EXERCISE BRIEF
Go through the records and give the number of lines that include "package", with nothing else.

==*==

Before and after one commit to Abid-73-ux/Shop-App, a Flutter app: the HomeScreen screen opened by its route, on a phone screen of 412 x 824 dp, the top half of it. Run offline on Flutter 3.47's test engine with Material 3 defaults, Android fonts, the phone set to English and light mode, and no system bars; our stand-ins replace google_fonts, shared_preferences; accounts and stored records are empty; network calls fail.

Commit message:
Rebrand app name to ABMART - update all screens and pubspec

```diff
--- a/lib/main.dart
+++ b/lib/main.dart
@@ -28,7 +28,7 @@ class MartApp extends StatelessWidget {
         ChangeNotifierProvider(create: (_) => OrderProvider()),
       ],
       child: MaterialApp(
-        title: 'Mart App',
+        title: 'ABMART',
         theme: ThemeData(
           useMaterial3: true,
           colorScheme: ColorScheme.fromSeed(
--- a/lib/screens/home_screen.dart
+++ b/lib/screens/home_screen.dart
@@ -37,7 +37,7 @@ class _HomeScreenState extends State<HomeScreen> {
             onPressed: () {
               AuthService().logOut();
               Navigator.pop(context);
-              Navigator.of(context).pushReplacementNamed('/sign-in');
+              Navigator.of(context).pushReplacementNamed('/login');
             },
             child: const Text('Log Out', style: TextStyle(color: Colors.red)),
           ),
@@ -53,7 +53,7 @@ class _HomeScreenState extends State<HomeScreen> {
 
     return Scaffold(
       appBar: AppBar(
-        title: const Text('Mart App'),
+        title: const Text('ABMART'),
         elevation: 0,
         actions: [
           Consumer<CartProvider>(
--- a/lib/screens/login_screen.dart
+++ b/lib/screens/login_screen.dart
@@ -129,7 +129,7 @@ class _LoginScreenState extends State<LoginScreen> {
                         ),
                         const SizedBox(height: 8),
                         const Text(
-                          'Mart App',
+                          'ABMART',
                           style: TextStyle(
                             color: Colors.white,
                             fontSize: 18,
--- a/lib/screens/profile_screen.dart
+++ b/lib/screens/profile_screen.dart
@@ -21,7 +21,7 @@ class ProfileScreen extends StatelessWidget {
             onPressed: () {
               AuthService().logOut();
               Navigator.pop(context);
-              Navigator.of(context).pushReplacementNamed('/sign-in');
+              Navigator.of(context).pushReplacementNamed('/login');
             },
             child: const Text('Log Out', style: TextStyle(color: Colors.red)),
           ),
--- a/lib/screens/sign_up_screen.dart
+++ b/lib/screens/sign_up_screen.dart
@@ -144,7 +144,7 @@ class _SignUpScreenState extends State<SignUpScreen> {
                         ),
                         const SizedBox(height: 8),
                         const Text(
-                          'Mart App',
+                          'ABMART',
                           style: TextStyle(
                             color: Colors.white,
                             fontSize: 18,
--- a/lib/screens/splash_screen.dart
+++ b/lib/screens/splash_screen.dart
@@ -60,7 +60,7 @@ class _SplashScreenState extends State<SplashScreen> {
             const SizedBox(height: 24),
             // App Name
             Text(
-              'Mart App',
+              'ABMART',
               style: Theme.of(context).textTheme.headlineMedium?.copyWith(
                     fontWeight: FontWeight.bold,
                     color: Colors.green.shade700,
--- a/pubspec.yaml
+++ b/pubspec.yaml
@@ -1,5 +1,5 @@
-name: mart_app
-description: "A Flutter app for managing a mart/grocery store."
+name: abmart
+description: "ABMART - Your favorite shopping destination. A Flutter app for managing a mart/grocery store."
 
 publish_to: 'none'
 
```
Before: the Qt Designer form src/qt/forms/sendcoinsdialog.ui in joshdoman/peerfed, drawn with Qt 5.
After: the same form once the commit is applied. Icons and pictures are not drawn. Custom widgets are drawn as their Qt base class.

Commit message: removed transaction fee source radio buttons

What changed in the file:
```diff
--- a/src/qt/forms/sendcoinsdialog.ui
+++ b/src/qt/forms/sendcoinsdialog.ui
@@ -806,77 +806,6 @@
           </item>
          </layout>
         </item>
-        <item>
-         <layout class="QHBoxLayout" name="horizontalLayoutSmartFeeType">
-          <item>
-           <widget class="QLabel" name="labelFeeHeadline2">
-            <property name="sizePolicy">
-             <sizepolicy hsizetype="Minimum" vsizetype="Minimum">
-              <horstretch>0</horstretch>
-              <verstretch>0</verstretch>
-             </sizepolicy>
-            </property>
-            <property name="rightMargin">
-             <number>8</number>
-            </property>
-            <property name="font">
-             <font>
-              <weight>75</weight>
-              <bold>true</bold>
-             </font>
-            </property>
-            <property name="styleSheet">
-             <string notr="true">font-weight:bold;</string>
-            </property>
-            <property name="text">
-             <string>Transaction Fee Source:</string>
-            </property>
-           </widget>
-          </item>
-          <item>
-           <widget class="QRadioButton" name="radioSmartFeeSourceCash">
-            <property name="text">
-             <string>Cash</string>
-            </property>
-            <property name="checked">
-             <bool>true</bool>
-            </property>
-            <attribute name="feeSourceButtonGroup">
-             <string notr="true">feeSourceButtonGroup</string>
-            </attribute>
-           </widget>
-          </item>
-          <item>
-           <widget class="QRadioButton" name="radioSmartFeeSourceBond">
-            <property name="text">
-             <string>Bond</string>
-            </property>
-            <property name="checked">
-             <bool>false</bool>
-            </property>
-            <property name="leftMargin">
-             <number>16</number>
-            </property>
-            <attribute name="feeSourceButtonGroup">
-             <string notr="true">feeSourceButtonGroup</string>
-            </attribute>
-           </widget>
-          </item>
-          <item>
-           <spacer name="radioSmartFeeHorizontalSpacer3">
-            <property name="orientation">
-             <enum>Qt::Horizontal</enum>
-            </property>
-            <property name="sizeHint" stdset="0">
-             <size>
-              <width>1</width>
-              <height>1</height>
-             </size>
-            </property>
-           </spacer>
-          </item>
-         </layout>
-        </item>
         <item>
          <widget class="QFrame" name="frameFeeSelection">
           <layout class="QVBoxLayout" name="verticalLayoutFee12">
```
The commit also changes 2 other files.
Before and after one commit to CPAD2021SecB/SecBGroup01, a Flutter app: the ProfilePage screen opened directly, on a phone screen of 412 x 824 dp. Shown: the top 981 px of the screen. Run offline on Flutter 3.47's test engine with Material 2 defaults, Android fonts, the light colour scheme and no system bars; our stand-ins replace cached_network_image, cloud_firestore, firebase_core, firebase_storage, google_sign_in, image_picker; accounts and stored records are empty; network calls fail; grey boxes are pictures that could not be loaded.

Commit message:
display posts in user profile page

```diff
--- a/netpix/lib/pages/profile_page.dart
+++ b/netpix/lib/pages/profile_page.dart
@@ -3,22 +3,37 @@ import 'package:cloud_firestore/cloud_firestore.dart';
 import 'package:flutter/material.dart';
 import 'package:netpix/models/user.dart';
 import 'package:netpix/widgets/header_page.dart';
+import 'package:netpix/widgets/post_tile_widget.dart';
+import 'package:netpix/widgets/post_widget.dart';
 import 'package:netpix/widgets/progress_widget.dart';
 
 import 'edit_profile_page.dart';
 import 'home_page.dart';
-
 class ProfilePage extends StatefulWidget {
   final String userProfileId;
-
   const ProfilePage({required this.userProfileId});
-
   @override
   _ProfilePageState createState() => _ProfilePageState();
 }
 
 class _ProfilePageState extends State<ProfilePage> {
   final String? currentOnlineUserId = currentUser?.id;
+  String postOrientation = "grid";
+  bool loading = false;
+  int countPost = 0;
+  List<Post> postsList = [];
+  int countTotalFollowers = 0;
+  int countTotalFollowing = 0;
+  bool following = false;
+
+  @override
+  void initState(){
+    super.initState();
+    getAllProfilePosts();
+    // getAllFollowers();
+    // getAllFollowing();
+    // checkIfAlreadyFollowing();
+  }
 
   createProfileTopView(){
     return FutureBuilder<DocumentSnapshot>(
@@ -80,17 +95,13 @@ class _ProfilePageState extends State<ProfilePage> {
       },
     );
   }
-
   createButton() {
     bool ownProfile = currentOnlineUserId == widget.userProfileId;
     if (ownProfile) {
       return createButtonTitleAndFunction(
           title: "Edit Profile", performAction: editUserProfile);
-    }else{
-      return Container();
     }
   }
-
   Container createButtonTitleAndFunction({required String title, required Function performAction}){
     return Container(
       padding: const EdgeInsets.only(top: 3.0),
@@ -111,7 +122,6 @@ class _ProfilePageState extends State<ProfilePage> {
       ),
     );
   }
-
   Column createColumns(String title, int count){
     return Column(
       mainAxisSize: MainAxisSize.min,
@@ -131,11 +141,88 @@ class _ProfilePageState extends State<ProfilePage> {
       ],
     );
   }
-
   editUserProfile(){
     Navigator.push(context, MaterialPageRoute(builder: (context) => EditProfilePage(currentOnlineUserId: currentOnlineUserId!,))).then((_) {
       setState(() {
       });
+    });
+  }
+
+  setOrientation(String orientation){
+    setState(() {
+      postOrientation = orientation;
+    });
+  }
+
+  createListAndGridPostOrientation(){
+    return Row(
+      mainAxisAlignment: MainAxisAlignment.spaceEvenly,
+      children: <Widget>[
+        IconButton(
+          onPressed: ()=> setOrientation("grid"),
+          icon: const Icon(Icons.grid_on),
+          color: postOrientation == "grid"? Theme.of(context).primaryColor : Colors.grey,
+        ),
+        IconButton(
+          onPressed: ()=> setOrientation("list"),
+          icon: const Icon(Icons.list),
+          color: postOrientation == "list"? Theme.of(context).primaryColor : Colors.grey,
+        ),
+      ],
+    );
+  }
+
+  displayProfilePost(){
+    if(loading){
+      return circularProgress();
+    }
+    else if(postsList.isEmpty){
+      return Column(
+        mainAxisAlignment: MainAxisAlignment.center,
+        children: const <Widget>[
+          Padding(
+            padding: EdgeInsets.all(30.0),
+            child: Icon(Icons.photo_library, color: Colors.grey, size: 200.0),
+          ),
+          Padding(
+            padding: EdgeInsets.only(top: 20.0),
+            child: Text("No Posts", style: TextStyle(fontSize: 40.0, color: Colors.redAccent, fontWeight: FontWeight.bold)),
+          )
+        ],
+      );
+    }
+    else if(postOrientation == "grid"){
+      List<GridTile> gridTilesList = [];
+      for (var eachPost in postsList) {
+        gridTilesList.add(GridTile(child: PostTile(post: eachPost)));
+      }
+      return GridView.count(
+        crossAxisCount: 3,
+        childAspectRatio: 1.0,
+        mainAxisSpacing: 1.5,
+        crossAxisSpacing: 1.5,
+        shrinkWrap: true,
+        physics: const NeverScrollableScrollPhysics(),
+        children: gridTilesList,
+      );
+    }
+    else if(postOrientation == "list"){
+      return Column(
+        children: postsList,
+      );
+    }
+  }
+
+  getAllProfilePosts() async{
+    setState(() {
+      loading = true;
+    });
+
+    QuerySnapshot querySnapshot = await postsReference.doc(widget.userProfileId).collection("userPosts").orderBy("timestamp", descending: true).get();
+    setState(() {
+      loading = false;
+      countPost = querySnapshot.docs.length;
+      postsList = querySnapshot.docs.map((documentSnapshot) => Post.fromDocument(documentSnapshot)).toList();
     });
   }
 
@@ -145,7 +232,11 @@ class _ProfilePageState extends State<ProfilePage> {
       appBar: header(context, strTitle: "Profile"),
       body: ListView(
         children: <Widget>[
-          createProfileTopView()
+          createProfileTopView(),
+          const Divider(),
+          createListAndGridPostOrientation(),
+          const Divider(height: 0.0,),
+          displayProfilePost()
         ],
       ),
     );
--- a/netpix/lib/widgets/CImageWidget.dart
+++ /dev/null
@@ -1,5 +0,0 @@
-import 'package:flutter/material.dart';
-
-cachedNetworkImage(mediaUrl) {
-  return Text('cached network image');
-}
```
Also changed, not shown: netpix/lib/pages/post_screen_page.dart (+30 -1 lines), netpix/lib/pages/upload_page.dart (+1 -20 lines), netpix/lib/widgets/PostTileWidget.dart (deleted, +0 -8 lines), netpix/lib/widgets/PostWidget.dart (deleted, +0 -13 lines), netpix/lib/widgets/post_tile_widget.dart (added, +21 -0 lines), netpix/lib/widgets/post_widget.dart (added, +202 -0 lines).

==*==

WORKED SOLUTION
8